The Conjuring franchise is now eight films in and it doesn't show signs of slowing. The series has benefitted from the fluid nature of the storytelling. New entries are free to take place in different time periods and focus on different demons and possessed objects. None of those have been as successful as Annabelle, a creepy doll that now gets its third feature film.
Annabelle Comes Home ditches the lore that has bogged down previous entries and instead embraces the haunted house thrills that the franchise has always been best at. What we get here is essentially a teen horror movie that includes a babysitter in peril, a bully, a cute boy, and a kid who has to save everyone. That kid is the daughter of demonologists Ed (Patrick Wilson) and Lorraine Warren (Vera Farmiga). As the film opens, the Warrens are transporting the doll to their home where it is to be placed in a case made from glass from a church so that it can't wreak havoc. Once the doll is safe, they are off on another paranormal case, leaving their daughter Judy (McKenna Grace) alone with her babysitter Mary Ellen (Madison Iseman).

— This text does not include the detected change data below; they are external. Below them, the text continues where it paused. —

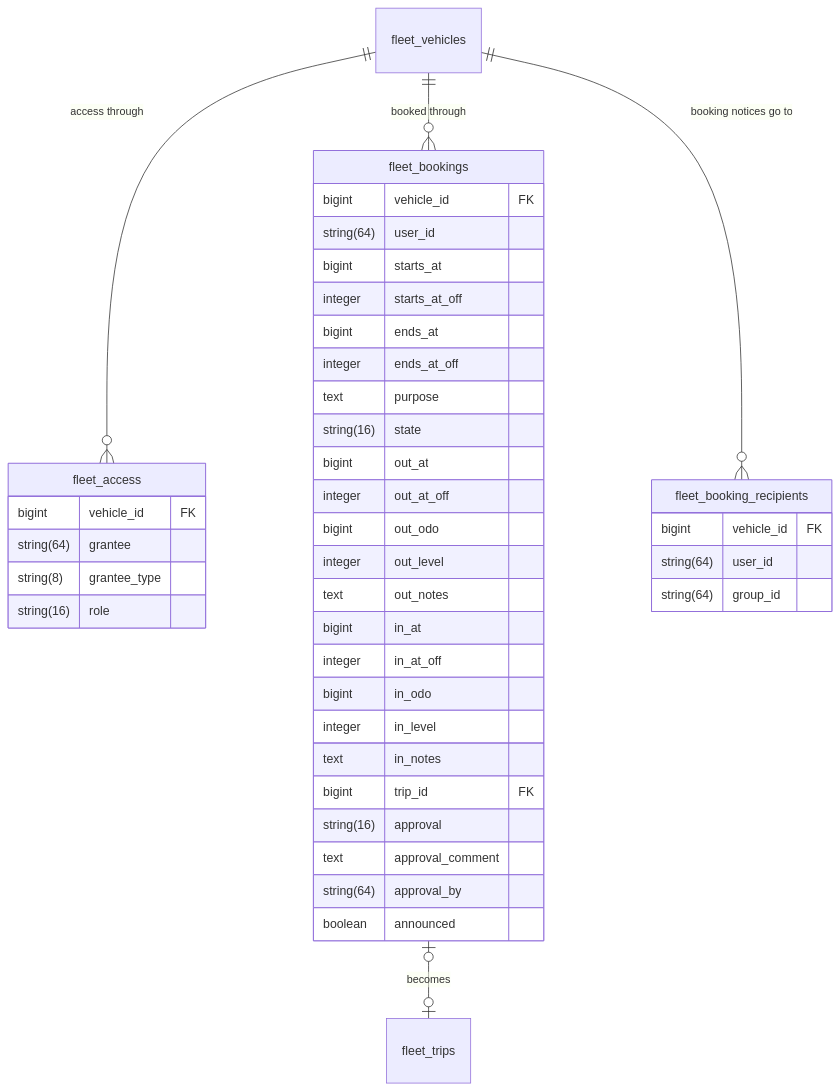
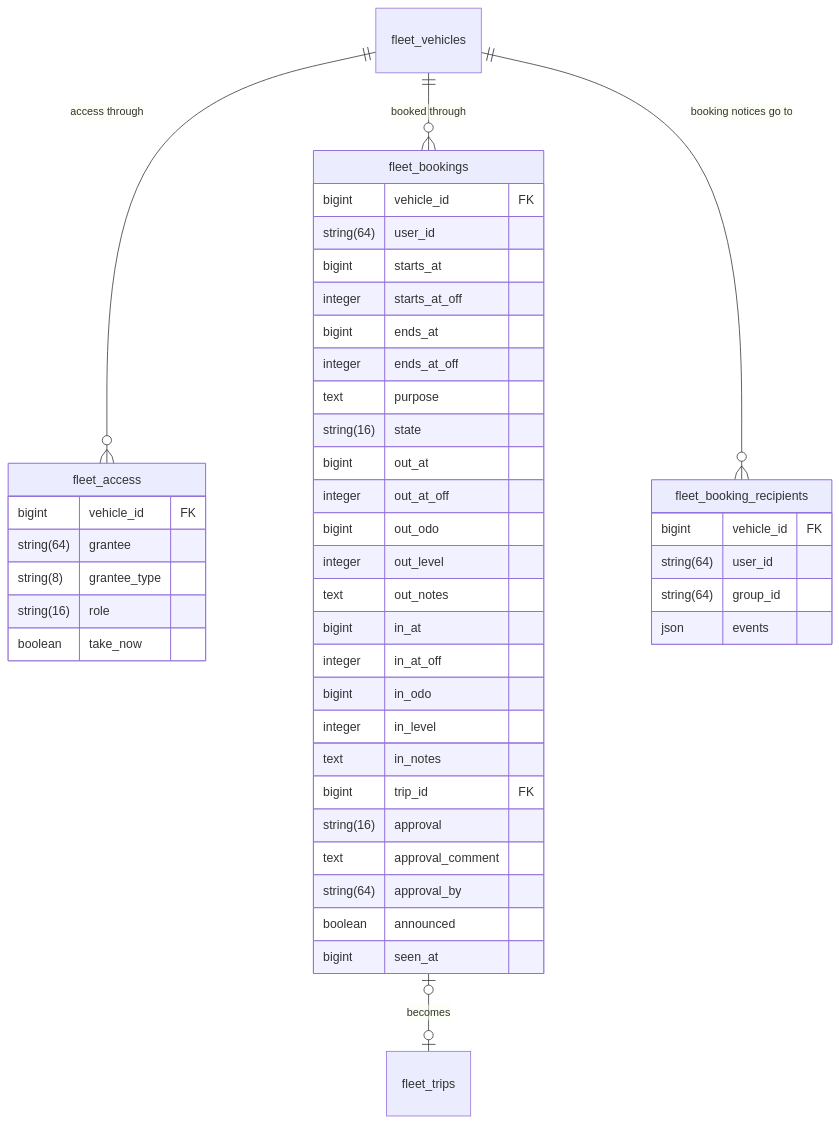
Before and after one commit to typical42/next-fleet: the fourth of 5 diagrams in docs/design/data-model.md, drawn with Mermaid. The commit also changed other lines of this file and 136 other files, not shown here.

````diff
--- a/docs/design/data-model.md
+++ b/docs/design/data-model.md
@@ -208,45 +210,48 @@
 ```mermaid
 erDiagram
     fleet_vehicles ||--o{ fleet_access : "access through"
     fleet_vehicles ||--o{ fleet_bookings : "booked through"
     fleet_vehicles ||--o{ fleet_booking_recipients : "booking notices go to"
     fleet_bookings |o--o| fleet_trips : "becomes"
 
     fleet_booking_recipients {
         bigint vehicle_id FK
         string(64) user_id
         string(64) group_id
+        json events
     }
 
     fleet_access {
         bigint vehicle_id FK
         string(64) grantee
         string(8) grantee_type
         string(16) role
+        boolean take_now
     }
     fleet_bookings {
         bigint vehicle_id FK
         string(64) user_id
         bigint starts_at
         integer starts_at_off
         bigint ends_at
         integer ends_at_off
         text purpose
         string(16) state
         bigint out_at
         integer out_at_off
         bigint out_odo
         integer out_level
         text out_notes
         bigint in_at
         integer in_at_off
         bigint in_odo
         integer in_level
         text in_notes
         bigint trip_id FK
         string(16) approval
         text approval_comment
         string(64) approval_by
         boolean announced
+        bigint seen_at
     }
 ```
````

Judy is an outcast at school thanks to her weird parents but Mary Ellen treats her with understanding. It seems like all is well when Mary Ellen's friend Daniela (Katie Sarife) drops by and unlocks the case with Annabelle in it. Daniela's father was killed in a car accident and she believes something in the Warren's basement of artifacts can help her connect to him. While down there, she touches many artifacts that unleash their power. Several of these have made minor appearances in previous Conjuring films and fans of the series will be delighted to finally see the haunted samurai armor that echoes with the howls of its victims and other objects getting their moment. One new creation comes in the form of the Ferryman. It is an effective design that leads to a few good jump scares.
Jump scares are what Annabelle Comes Home is all about and it delivers them frequently. Once things kick off, the Warren house becomes a haunted maze of scares including a haunted board game and a haunted TV. Director Gary Dauberman keeps a steady pace of frights which makes seeing the film in a packed auditorium a must. The film is designed to be a carnival ride. It is a great date movie in that way or one to see with a group of friends. You may not remember the plot but you will all be discussing which scare got you.
Annabelle Comes Home doesn't do much that is new and it doesn't really add anything to the story of the possessed doll. It doesn't seem interested in that and as a result, the film focuses on the fun. It mostly works. The humor is intentional here and a few laughs really work. It is an efficient horror film meant for Friday nights with a full audience.